WORK ITEM = Figure out the number of lines in the data that hold the string "here". Reply with that figure only.
Segment Start: DATA
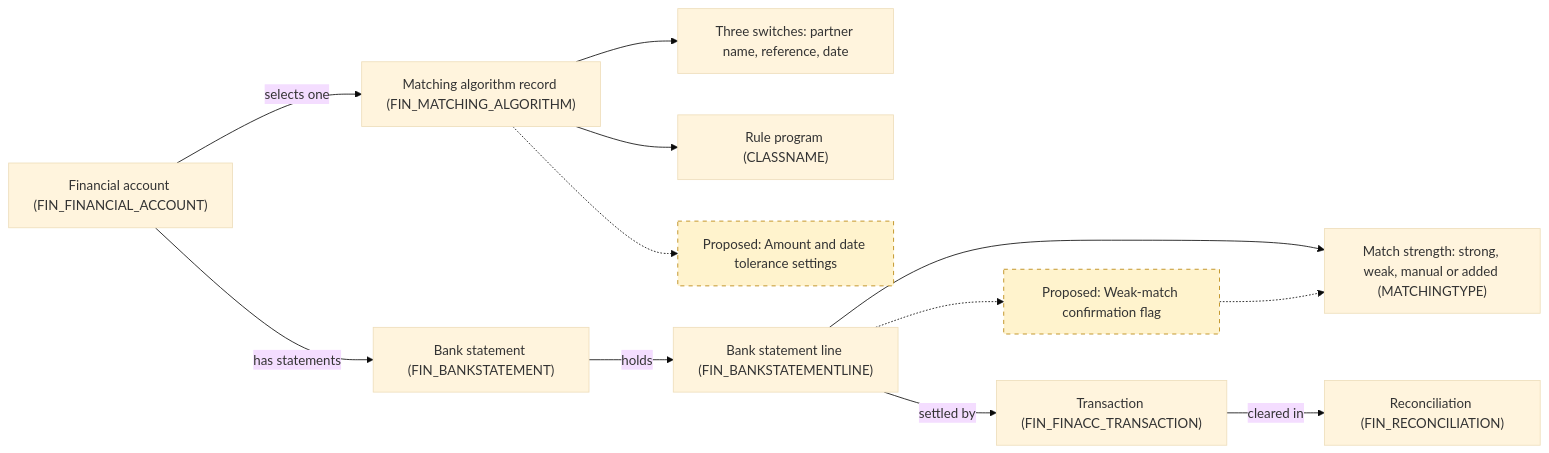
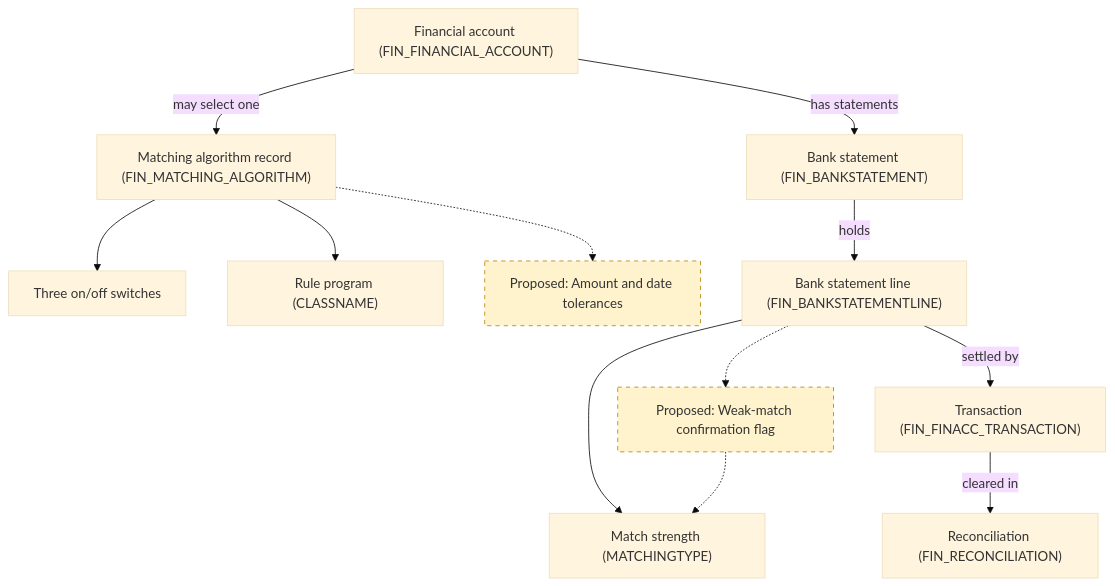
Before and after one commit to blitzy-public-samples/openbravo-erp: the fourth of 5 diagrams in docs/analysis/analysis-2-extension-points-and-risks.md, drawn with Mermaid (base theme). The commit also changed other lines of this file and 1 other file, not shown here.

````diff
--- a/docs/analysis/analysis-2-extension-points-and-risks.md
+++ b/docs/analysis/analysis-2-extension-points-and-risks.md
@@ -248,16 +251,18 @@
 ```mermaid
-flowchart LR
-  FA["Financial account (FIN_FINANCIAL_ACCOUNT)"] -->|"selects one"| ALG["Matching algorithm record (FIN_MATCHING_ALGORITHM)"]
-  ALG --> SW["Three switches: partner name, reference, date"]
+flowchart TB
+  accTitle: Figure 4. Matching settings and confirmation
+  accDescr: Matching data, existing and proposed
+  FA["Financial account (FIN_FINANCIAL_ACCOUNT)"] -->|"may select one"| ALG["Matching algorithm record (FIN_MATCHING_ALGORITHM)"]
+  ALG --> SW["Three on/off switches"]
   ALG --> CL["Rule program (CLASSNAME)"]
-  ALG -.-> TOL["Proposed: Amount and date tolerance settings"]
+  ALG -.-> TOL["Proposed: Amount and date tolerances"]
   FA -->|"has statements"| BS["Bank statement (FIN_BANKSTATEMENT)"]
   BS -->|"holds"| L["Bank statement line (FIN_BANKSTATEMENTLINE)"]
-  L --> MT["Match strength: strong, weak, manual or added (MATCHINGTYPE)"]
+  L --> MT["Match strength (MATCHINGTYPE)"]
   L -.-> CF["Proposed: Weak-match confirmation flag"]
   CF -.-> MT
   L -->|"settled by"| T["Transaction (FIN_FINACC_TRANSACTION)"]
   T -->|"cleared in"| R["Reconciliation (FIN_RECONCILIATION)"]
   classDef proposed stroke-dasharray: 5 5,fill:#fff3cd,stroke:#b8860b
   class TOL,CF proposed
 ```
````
Segment End: DATA
Segment Start: DATA
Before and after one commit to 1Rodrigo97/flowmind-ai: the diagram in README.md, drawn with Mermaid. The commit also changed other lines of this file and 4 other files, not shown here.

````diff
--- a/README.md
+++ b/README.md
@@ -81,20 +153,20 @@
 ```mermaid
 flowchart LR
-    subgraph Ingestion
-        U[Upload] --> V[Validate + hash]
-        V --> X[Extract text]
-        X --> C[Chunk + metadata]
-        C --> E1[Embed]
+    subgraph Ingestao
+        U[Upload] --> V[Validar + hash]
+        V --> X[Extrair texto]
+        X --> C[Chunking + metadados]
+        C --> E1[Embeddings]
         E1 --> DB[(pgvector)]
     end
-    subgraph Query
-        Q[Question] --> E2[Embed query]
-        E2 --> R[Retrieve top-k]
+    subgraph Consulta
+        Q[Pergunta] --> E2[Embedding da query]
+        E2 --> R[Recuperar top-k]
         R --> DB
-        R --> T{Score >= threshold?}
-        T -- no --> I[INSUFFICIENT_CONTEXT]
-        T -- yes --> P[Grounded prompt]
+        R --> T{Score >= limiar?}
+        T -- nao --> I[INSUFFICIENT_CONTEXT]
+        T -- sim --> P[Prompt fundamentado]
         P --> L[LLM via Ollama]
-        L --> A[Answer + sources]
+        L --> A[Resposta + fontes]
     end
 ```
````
Segment End: DATA
THE COMPLETED TASK = 2